The premise of seeing a mother and daughter who actually like each other, and having the mother be good at taking care of herself, her kid, her charming house, and on top of it all, dress well, was fun to watch for a while. It was good when Lorelei never married, and it was stupid when she married Christopher, the helpless father of Rory. It was asinine that when Luke and Lorelei finally got together, Luke was a total idiot about keeping Lorelei out of every thought and decision he had or made: where to live, how to be a parent, what to wear.

So I guess I have nothing nice to say in the end. But I will watch the finale through fast forward, stopping when Rory and Lorelei are on screen together with their shiny hair and frittered-away potentials.

Thursday, May 3, 2007

How Hank would like to see The Sopranos end

At the apex of whatever crisis they pose at the end--AJ gets murdered, or Phil comes gunning for Tony, or Carmela decides to run for governor--Tony awakens with a start. Bad dream.

Only he's not Tony. He really is an accountant named Kevin Finnerty whose long fever has just broken. "I just had the craziest dream," he tells the crowd gathered round his bed. "You was in it. And you, and you was in it, and--Jesus fuckin' Christ, you was in it too!"

Tuesday, May 1, 2007

Making faces: People's "100 Most Beautiful" issue
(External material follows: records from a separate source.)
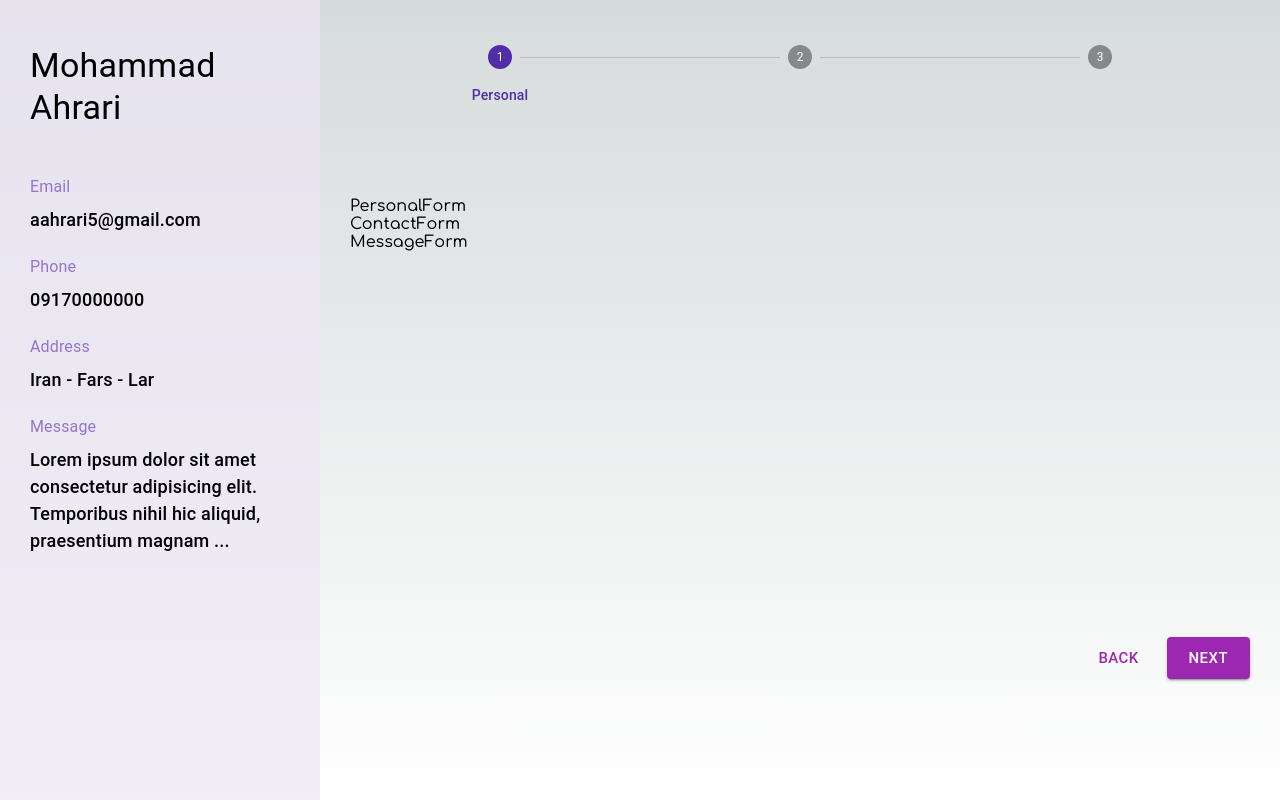
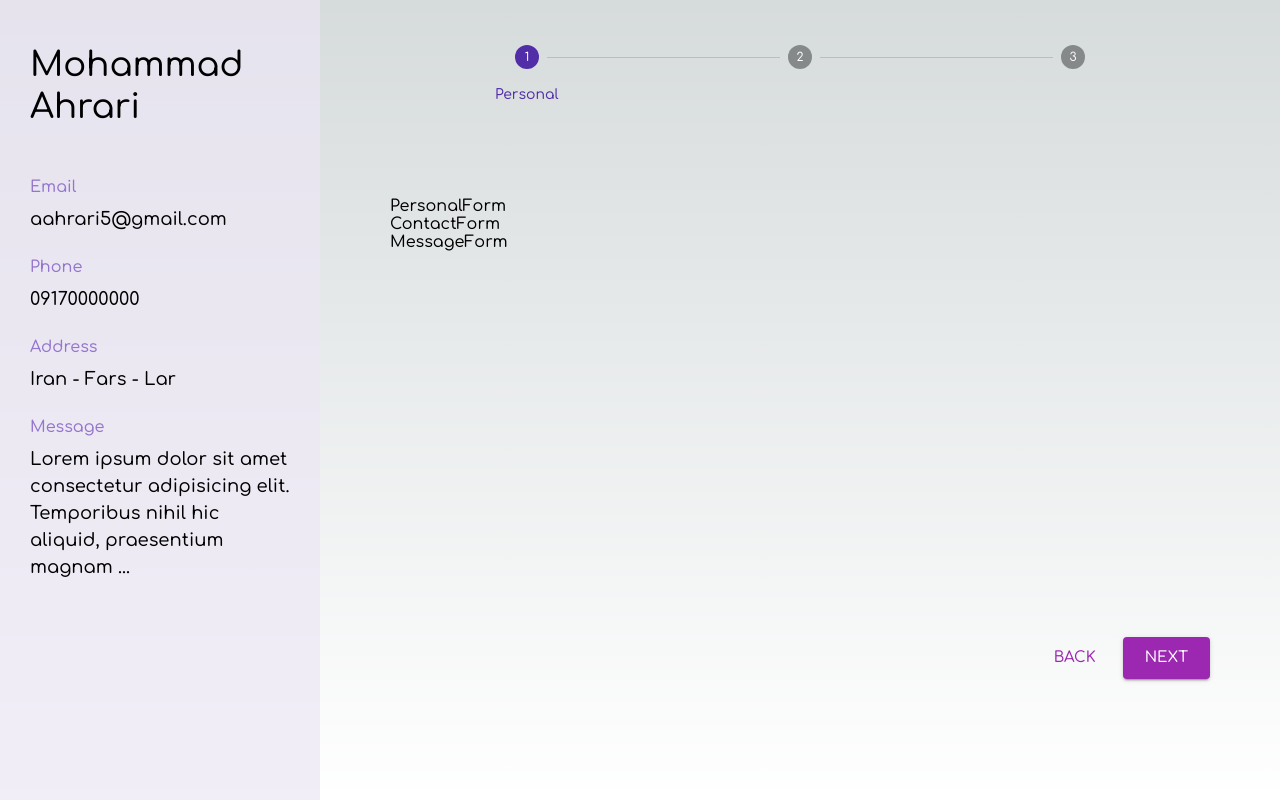
Before and after one commit to mohammad-moa/Multi-Step-Form, a Next.js app: page / in a window 1280 px wide. Built offline with nearby package versions, Linux system fonts and the light colour scheme.

Commit message:
added input common and reusable component and fixed home style and font page

```diff
--- a/app/(home)/layout.js
+++ b/app/(home)/layout.js
@@ -1,7 +1,7 @@
 import '@/styles/globals.css'
 import { Comfortaa } from 'next/font/google'
 
-const comfortaa = Comfortaa({
+export const comfortaa = Comfortaa({
   subsets: ["latin"],
   weight: ["300", "500", "700"]
 })
--- a/app/(home)/page.js
+++ b/app/(home)/page.js
@@ -2,17 +2,26 @@
 
 import LeftPanel from "@/components/LeftPanel/LeftPanel";
 import RightPanel from "@/components/RightPanel/RightPanel";
-import { Grid } from "@mui/material";
+import { Grid, ThemeProvider, createTheme } from "@mui/material";
+import { comfortaa } from "./layout";
+
+const theme = createTheme({
+  typography: {
+    fontFamily: comfortaa.style.fontFamily
+  }
+})
 
 export default function Home() {
   return (
-    <Grid container height={"100vh"}>
-      <Grid item lg={3} bgcolor={"#ede7f6b3"} p={"45px 30px"}>
-        <LeftPanel />
+    <ThemeProvider theme={theme}>
+      <Grid container height={"100vh"} justifyContent={"center"}>
+        <Grid item lg={3} bgcolor={"#ede7f6b3"} p={"45px 30px"}>
+          <LeftPanel />
+        </Grid>
+        <Grid item lg={9} p={"45px 70px"}>
+          <RightPanel />
+        </Grid>
       </Grid>
-      <Grid item lg={9} p={"45px 30px"}>
-        <RightPanel />
-      </Grid>
-    </Grid>
+    </ThemeProvider>
   )
 }
```
Also changed, not shown: components/Common/Input.jsx (added, +39 -0 lines).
Hank: This morning I drank too much coffee, and as so often happens I have been experiencing a bout of intestinal distress. It has given me a chance to look at your "100 Most Beautiful" issue of People. Is there one particular cosmetic surgeon who specializes in computer-generated faces, honey, or is it a bigger trend? Halle Berry used to be so gorgeous, and now she scares me. I miss bad facelifts. They were entertaining. Today there are so many blank, perfect faces on old and young alike that it just makes me sad. Do you know what these women have, Phyllis? They have mall faces. Their mugs look like anonymously, efficiently designed high traffic public spaces.

Do you remember George Orwell's observation that "On their fiftieth, everybody wears the face they deserve"? I think he was talking about the way your experience gets written into the lines of your face. This is why Gwyneth Paltrow's mom is still hot--at, what, 60?--and Halle Berry and Sarah Jessica Parker and Meg Ryan are not; on
their fiftieth, they will only have the faces that they paid for.
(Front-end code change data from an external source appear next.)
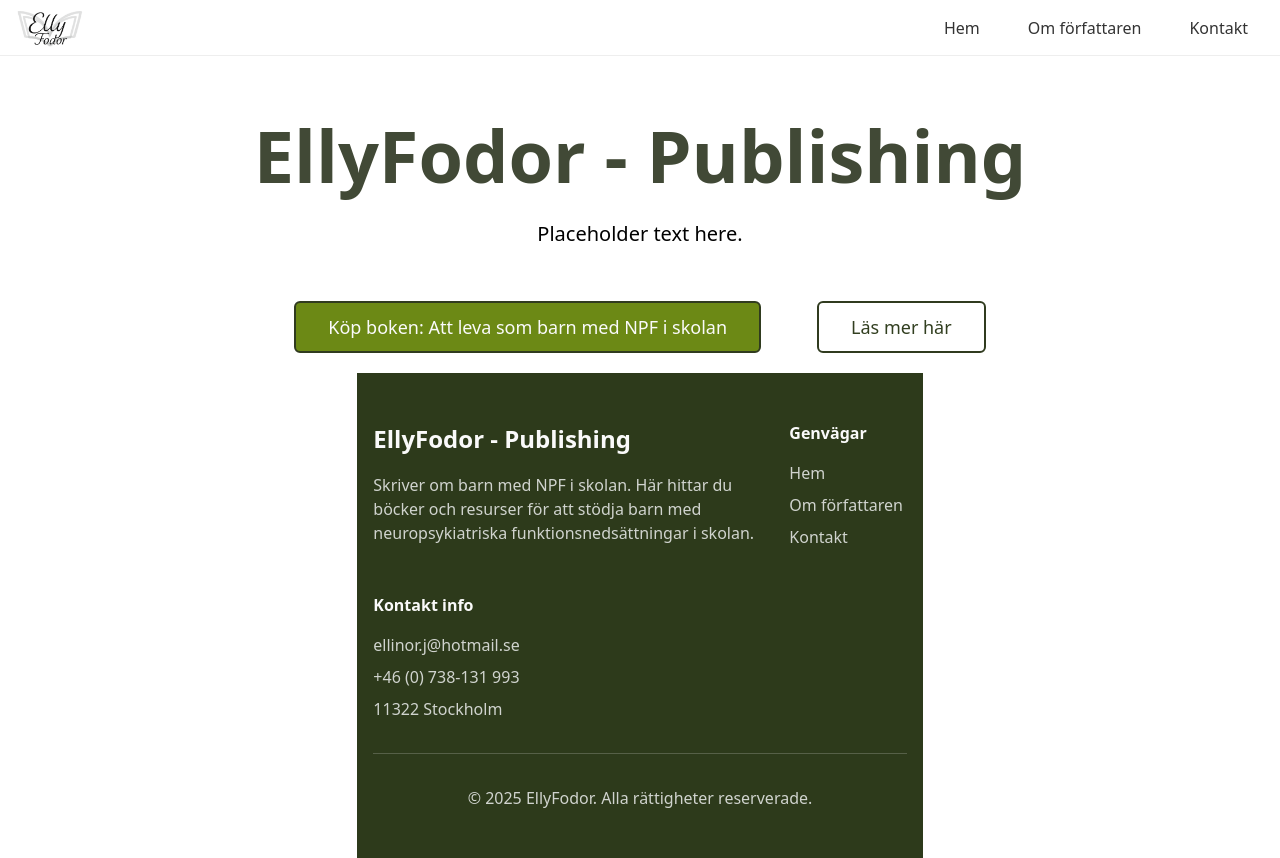
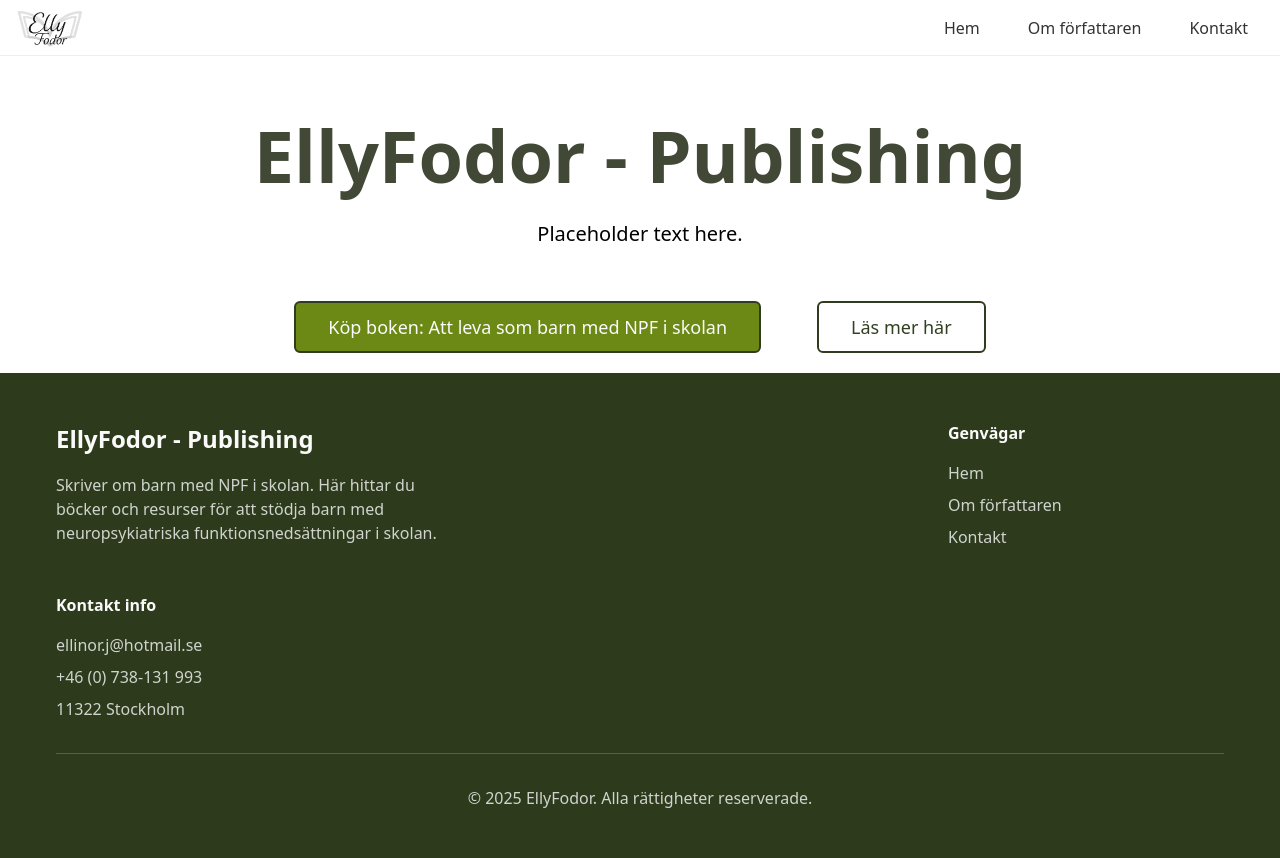
Before and after one commit to EllyFodorDesign/BookApp, a React (Vite) app: page / in a window 1280 px wide. Built offline with nearby package versions, Linux system fonts and the light colour scheme.

Commit message:
footer now fits tablet screen and mobile.

```diff
--- a/src/App.tsx
+++ b/src/App.tsx
@@ -48,7 +48,7 @@ const App: React.FC = () => {
             <Button $variant="outline">Läs mer här</Button>
           </ButtonGroup>
         </MainSection>
-        <Footer></Footer>
+        <Footer />
       </PageWrapper>
     </>
   );
--- a/src/components/Footer.tsx
+++ b/src/components/Footer.tsx
@@ -4,6 +4,11 @@ const FooterSection = styled.footer`
   background: hsl(85.16129032258064, 36.47058823529412%, 16.666666666666664%);
   color: hsl(0, 0%, 98%);
   padding: 3rem 0;
+
+  @media (min-width: 768px) {
+    margin: 0 auto;
+    width: 100%;
+  }
 `;
 
 const Container = styled.div`
```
It also calls to mind the words of Roland Barthes (still, for my money, the finest critic ever run over by a laundry truck), who once said that it was not nudity that was erotic, but the intermittence of clothing and skin. And isn't that like saying it's not natural beauty that's sexy so much as the mixture of natural beauty and world-worn lines of experience?

Are there any Hollywood faces that particularly bother you, sugar?

Phyllis: I am coming to think that plastic surgery, when it's not wholly egregious and monstrous, is sort of like urban development--when a building that's always been there is suddenly demolished and replaced with a parking lot, it's hard to remember where exactly that deli or corner store or nail salon once stood. That said, there are certain faces that I really can't take:

1. Nicole Kidman: She was never particularly beautiful, really, but she had a pleasant softness to her. Now, neither her face nor her person has any personality. She is tight, pursed, shiny, and mean. I don't like her anymore. But I continue to love
Moulin Rouge.

2. Nancy Pelosi: Her nose could open envelopes.

3. Posh Spice: Burn victim who had no choice but to construct a nose out of bone cartilage.

4. Michael Jackson and his whole family, Courtney Love (she still looks pretty messy, which is human at least), Melanie Griffith, Meg Ryan (she was never pretty, but that doesn't mean she has to look like a duck), and Tori Spelling.